President Obama started down this path when he could not keep his word. After stating that chemical weapons use by the Syrian regime was “crossing the red line” of international diplomacy, one would assume that President Obama would follow through with his word; however, this has not been the case. When the “red line” was crossed and chemical weapons were used against both rebel forces and civilians, President Obama folded his cards — when Assad called his bluff, he caved. He blew an opportunity to legitimize himself to the international community, and now his word, effectively the word of the United States, looks weak.

This has proven especially true in recent days, as the president attempted to exonerate himself by saying he never drew a red line for Syrian action (even though this is surely false.)

The Editors: What indeed.

The president is desperate for a way out, and if that requires brokering a deal with Bashar al-Assad and Russian President Vladimir Putin, what of it?

President Obama’s inability to take decisive, timely action has also proven a big issue for him in the Syrian crisis. As time ticked on, President Obama lost tremendous amounts of support and credibility from both the international community and his people, including Democrats in Congress. It could be argued he took a calculated risk by waiting out the situation, but waiting for over two weeks to address the American people about such an important issue is simply too long. It took the United Kingdom’s David Cameron less than a week to address the public and at least register a vote. Although, much like Cameron in the UK, President Obama may have lost an early vote for action, action then (when support for his position, however vague, was at its peak) would not have been as great a humiliation for him as it is now. What the American people wanted to see was some sort of plan or motion from their executive head; unfortunately, this took too long to transpire.

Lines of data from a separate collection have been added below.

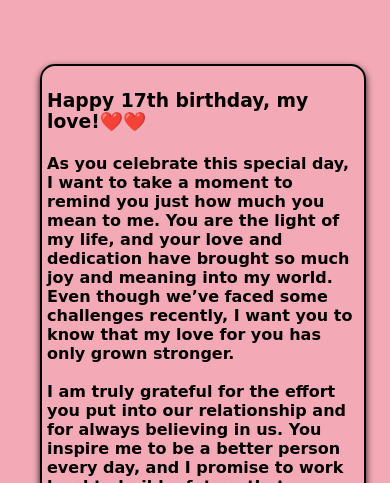
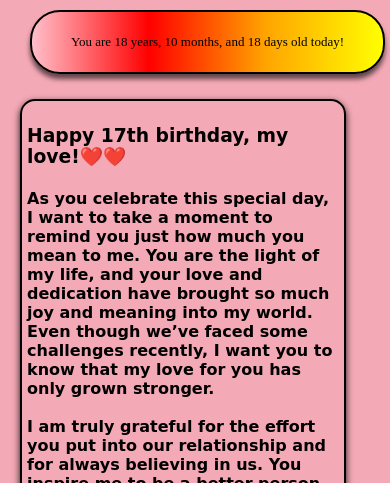
Before and after one commit to prattikk69/formyBABE, a plain HTML site: page suprise.html in a window 390 px wide. Shown: the top 483 px of the page. Drawn offline with Linux system fonts and the light colour scheme.

Commit message:
Update suprise.html

```diff
--- a/suprise.html
+++ b/suprise.html
@@ -32,8 +32,78 @@
             top: 50%;
             font-size: 100px;
             opacity: 40%;
+        }
+        .age-counter-box
+        {
+            border: solid 2px;
+            height: 60px;
+            width: 75vw;
+            display: flex;
+            align-items: center;
+            justify-content: center;
+            border-radius: 40px;
+            font-size: 25px;
+            font-family: 'Times New Roman', Times, serif;
+            position: absolute;
+            top: 80%;
+            right: 10%;
+            background-image: linear-gradient(to right,pink,red,orange,yellow);
+            box-shadow: 0 5px 5px rgba(0, 0, 0, 0.6);
+        }
+
+        @media(max-width: 800px)
+        {
+
+            body{
+            height: 100vh;
+            width: 100vw;
+            display: flex;
+            align-items: center;
+            justify-content: center;
+            font-family: cursive;
+            background-color: rgb(244, 169, 182);
 
         }
+        .container
+        {
+            border: solid 2px;
+            height: 85vh;
+            width: 80vw;
+            border-radius: 15px;
+            padding: 5px;
+            box-shadow: 0 3px 7px rgba(0, 0, 0, 0.9);
+            overflow: auto;
+            margin-top: 70px;
+            margin-left: -40px;
+        }
+
+        h1{
+            position: absolute;
+            left: 20%;
+            top: 50%;
+            font-size: 100px;
+            opacity: 40%;
+        }
+            .age-counter-box
+        {
+            border: solid 2px;
+            height: 60px;
+            width: 90vw;
+            display: flex;
+            align-items: center;
+            justify-content: center;
+            border-radius: 30px;
+            font-size: 13px;
+            font-family: 'Times New Roman', Times, serif;
+            position: absolute;
+            top: 0%;
+            right: 5px;
+            margin: 10px 0px;
+            background-image: linear-gradient(to right,pink,red,orange,yellow);
+            box-shadow: 0 5px 5px rgba(0, 0, 0, 0.6);
+        }
+        }
+
     </style>
 </head>
 <body>
@@ -49,6 +119,35 @@
 
         <h2>Just remember that ILOVEEUBABE the most.</h2>
     </h4></p>
+    <div class="age-counter-box">
+        <p class="age-container">You are <span id="age"></span> old today!<p>
     </div>
+    </div>
+
+    <script>
+        function calculateAge(birthdate) {
+            let birth = new Date(birthdate);
+            let today = new Date();
+
+            let years = today.getFullYear() - birth.getFullYear();
+            let months = today.getMonth() - birth.getMonth();
+            let days = today.getDate() - birth.getDate();
+
+            if (days < 0) {
+                months--;
+                let prevMonth = new Date(today.getFullYear(), today.getMonth(), 0);
+                days += prevMonth.getDate();
+            }
+            if (months < 0) {
+                years--;
+                months += 12;
+            }
+
+            return `${years} years, ${months} months, and ${days} days`;
+        }
+
+        let birthdate = "2006-04-07";
+        document.getElementById("age").innerText = calculateAge(birthdate);
+    </script>
 </body>
 </html>
```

President Obama has failed the United States as a leader. He has let his allies down. He has even let many of his Democratic friends down. What happens from here with President Obama’s Syria doctrine will be critical to his legacy in the eyes of the world and his people. Has all credibility been lost? Just ask Vladimir Putin. He determines our country’s foreign policy now.

—Russell Dye is a junior studying political science.